YOUR ASSIGNMENT:
Drop the pictures, then repeat every record exactly as it stands.

Before-and-after page screenshots:
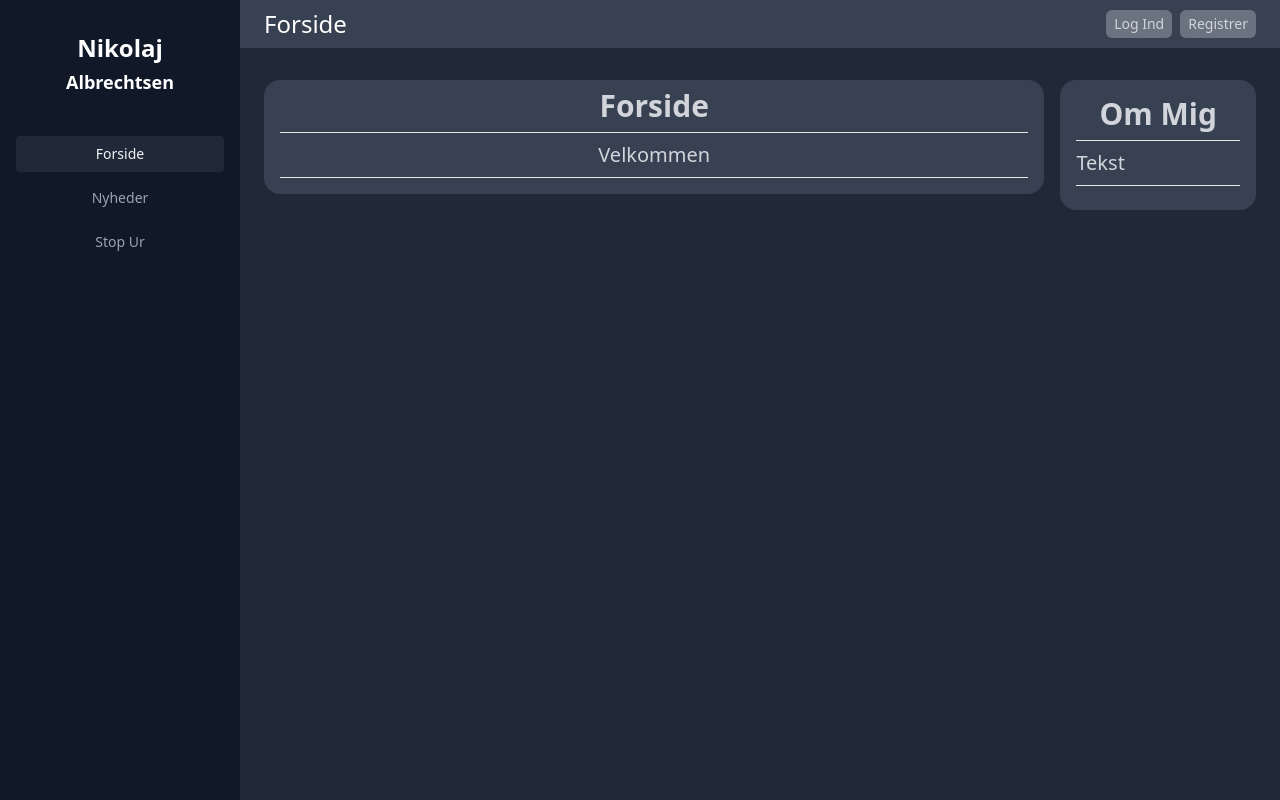
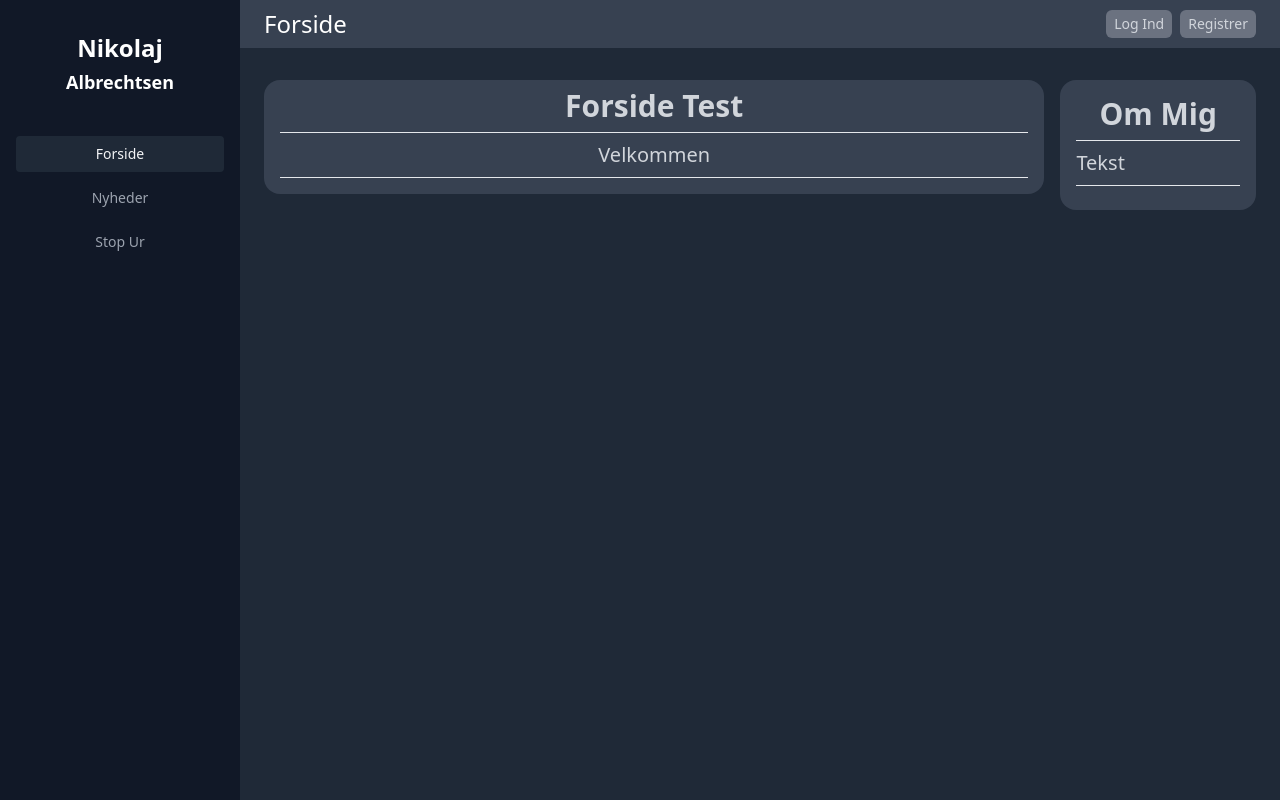
Before and after one commit to Wrexr-xyz/nikolajalbrechtsen, a Laravel app: page / in a window 1280 px wide. Run offline with Laravel 10, Linux system fonts and the light colour scheme; some libraries are stand-ins or nearby versions.

Commit message:
ewraftrety

```diff
--- a/resources/views/pages/forside.blade.php
+++ b/resources/views/pages/forside.blade.php
@@ -7,7 +7,7 @@
         <div class="w-[80%]">
             <main class="bg-gray-700 px-4 py-2 rounded-2xl">
                 <h1 class="text-center text-3xl font-bold">
-                    Forside
+                    Forside Test
                 </h1>
                 <hr class="my-2">
                 <p class="text-center">
```
Also changed, not shown: package-lock.json.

ANSWER SECTION:
Before and after one commit to Wrexr-xyz/nikolajalbrechtsen, a Laravel app: page / in a window 1280 px wide. Run offline with Laravel 10, Linux system fonts and the light colour scheme; some libraries are stand-ins or nearby versions.

Commit message:
ewraftrety

```diff
--- a/resources/views/pages/forside.blade.php
+++ b/resources/views/pages/forside.blade.php
@@ -7,7 +7,7 @@
         <div class="w-[80%]">
             <main class="bg-gray-700 px-4 py-2 rounded-2xl">
                 <h1 class="text-center text-3xl font-bold">
-                    Forside
+                    Forside Test
                 </h1>
                 <hr class="my-2">
                 <p class="text-center">
```
Also changed, not shown: package-lock.json.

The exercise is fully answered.